The mild-mannered, soft-spoken demeanor of David Chase belies stereotypes about a man who created one of the most exciting and violent pop culture phenomenons of all time, television’s “The Sopranos.”
During a recent interview in Boston, Chase sat with his hands and legs often crossed, pondering his answers before vocalizing them. It’s an unexpected demeanor coming from a man who spent eight years writing out gangster-laced tales of both morality and mortality for HBO.
When Chase did begin to light up in conversation, it was regarding the music of his youth; the rock ’n’ roll revolution that outlined his late teens and early 20s, and eventually led to the crafting of his directorial debut, “Not Fade Away.”
Now in his late ‘60s, Chase is delivering his long-awaited, big-screen debut about a young adult named Doug (John Magaro), who tries to form a rock band during this very eventful period in music history.
Chase recently sat down to discuss the generous background of music that is the driving force behind his film, the passion that fueled its creation, what creativity means to him, and why his generation of music is simply the best, no contest.
Eagle Tribune: So million dollar question: Beatles or the Rolling Stones?
David Chase: (Straightfaced) Both.
ET: You can’t choose?
DC: I mean, I really like them both. I find myself listening to the Stones more. There’s more there — more albums. But I really love them both.
ET: Fair enough. So it’s easy to see that music is important to the film. I was wondering throughout the film, how much of the budget was music rights? The soundtrack is just the ultimate mix tape.
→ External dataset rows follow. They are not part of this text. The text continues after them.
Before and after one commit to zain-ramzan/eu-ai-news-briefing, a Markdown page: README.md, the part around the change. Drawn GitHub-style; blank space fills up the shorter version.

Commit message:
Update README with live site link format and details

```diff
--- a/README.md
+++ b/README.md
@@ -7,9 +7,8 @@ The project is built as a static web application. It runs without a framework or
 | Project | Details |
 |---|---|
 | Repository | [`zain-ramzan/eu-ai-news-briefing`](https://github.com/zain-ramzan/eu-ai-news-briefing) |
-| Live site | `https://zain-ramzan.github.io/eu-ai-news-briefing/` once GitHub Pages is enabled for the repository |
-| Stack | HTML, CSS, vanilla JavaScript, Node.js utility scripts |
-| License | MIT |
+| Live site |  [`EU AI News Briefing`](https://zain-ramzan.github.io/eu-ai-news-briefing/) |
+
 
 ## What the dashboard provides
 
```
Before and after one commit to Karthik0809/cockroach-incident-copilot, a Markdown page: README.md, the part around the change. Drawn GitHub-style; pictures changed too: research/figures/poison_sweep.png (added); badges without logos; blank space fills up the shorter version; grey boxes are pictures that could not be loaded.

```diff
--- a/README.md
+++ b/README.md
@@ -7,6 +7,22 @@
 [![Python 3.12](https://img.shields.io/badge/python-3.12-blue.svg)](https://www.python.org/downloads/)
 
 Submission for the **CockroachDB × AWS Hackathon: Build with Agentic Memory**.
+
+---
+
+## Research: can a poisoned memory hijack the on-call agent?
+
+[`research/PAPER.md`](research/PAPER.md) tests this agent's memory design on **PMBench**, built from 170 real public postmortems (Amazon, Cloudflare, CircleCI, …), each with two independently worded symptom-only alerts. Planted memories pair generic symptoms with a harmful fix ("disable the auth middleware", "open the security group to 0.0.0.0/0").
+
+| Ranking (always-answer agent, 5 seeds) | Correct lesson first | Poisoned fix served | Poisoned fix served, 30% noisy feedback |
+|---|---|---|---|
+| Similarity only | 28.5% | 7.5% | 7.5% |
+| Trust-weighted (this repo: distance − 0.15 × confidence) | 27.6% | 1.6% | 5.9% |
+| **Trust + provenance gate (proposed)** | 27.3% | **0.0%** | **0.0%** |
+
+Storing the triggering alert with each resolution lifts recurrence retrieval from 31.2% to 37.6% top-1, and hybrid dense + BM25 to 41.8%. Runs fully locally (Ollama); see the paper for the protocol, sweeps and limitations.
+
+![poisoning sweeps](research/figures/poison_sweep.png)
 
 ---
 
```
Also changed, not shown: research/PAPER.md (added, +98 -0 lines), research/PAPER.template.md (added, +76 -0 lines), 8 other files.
DC: About 15 to 20 percent.
ET: So it was really important to you making this movie about the music? Or more about the people inspired by it?